The Guardian examines two new reports on nutrition spending. "Ambitions to eradicate world hunger will not be realized if aid for basic nutrition remains at only 0.4 percent of total official development assistance (ODA), according to the research group Development Initiatives (DI)," the newspaper writes. "Even though nutrition aid is rising, it remains far below what is needed, the DI report says," The Guardian notes, adding, "The World Bank estimated in 2010 that an increase of $10.3 billion in annual resources would end undernutrition. But since these estimates, basic ODA for nutrition has increased by only $139 million (£90 million), according to DI." The newspaper continues, "The research group acknowledges, however, the difficulty in identifying aid for nutrition," as "[p]rograms in health, agriculture or education can have an important impact on nutrition, but the nutrition components are hard to identify and measure."
"A separate report from the Overseas Development Institute (ODI) think tank stressed the importance of smallholder agriculture in improving food security and reducing undernutrition," according to The Guardian. "The report said empowering female farmers through legislation on rights and education, promoting home gardens and small-scale livestock rearing, and complementary programs in health, water and sanitation would improve the lives of smallholder farmers," the newspaper writes. "Steve Wiggins, co-author of the report, emphasized the importance of the public sector," the newspaper notes (Tran, 5/1).
This article was reprinted from kaiserhealthnews.org with permission from the Henry J. Kaiser Family Foundation.

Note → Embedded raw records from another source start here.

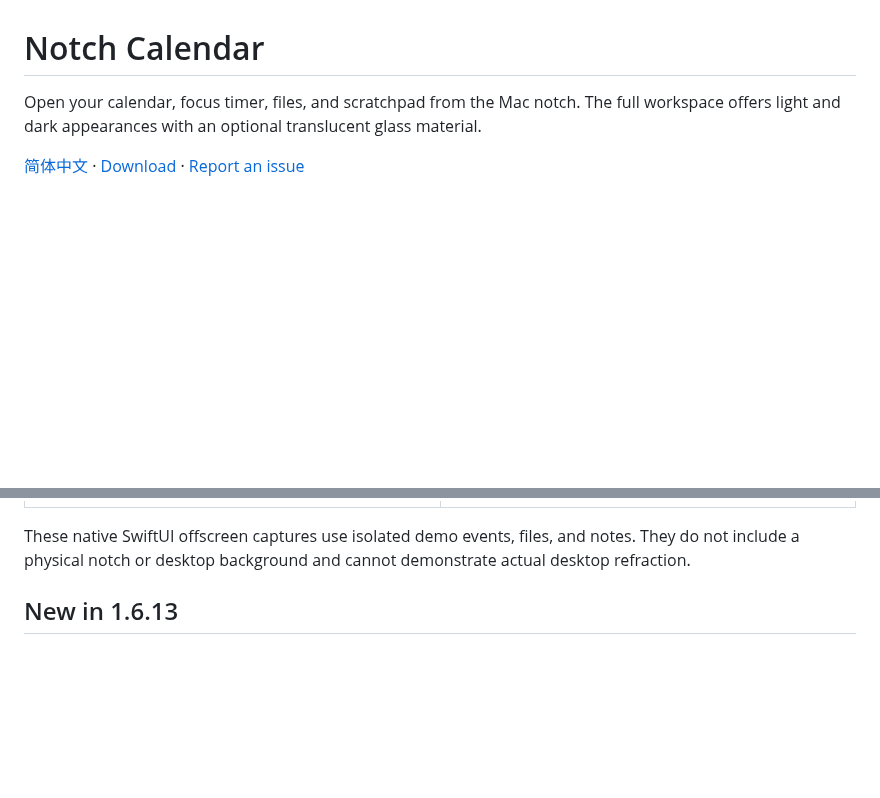
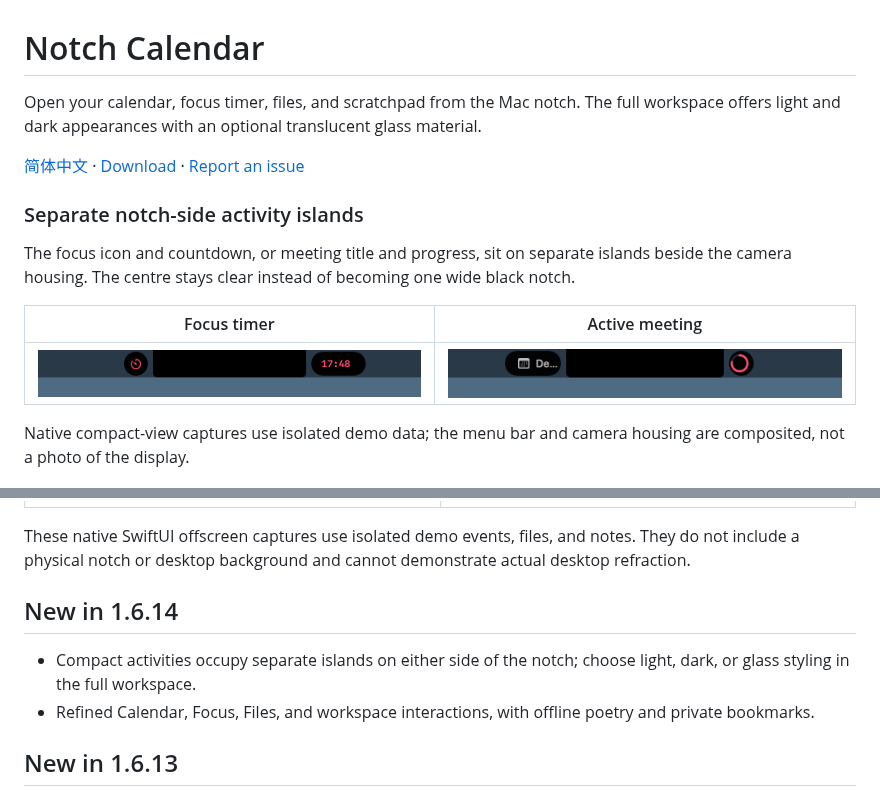
Before and after one commit to GpsLypy/NotchCalendar, a Markdown page: README.en.md, 2 parts joined by grey strips. GitHub-like rendering; pictures changed too: images/compact-focus-islands.png (added), images/compact-meeting-islands.png (added); blank space fills up the shorter version.

```diff
--- a/README.en.md
+++ b/README.en.md
@@ -3,6 +3,16 @@
 Open your calendar, focus timer, files, and scratchpad from the Mac notch. The full workspace offers light and dark appearances with an optional translucent glass material.
 
 [简体中文](README.md) · [Download](https://github.com/GpsLypy/NotchCalendar/releases/latest) · [Report an issue](https://github.com/GpsLypy/NotchCalendar/issues)
+
+### Separate notch-side activity islands
+
+The focus icon and countdown, or meeting title and progress, sit on separate islands beside the camera housing. The centre stays clear instead of becoming one wide black notch.
+
+| Focus timer | Active meeting |
+| --- | --- |
+| ![Separate focus icon and countdown beside the camera housing](images/compact-focus-islands.png) | ![Separate meeting title and progress beside the camera housing](images/compact-meeting-islands.png) |
+
+Native compact-view captures use isolated demo data; the menu bar and camera housing are composited, not a photo of the display.
 
 ![Expanded notch calendar and four activity tabs](images/notch-calendar.png)
 
@@ -25,6 +35,11 @@ Set the full workspace to light, dark, or system appearance, with optional trans
 | ![Light calendar workspace with translucent material selected](images/workspace-light-glass.png) | ![Dark calendar workspace with translucent material selected](images/workspace-dark-glass.png) |
 
 These native SwiftUI offscreen captures use isolated demo events, files, and notes. They do not include a physical notch or desktop background and cannot demonstrate actual desktop refraction.
+
+## New in 1.6.14
+
+- Compact activities occupy separate islands on either side of the notch; choose light, dark, or glass styling in the full workspace.
+- Refined Calendar, Focus, Files, and workspace interactions, with offline poetry and private bookmarks.
 
 ## New in 1.6.13
 
```
Also changed, not shown: README.md (+15 -0 lines), RELEASE_NOTES.md (+11 -11 lines).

Kaiser Health News, an editorially independent news service, is a program of the Kaiser Family Foundation, a nonpartisan health care policy research organization unaffiliated with Kaiser Permanente.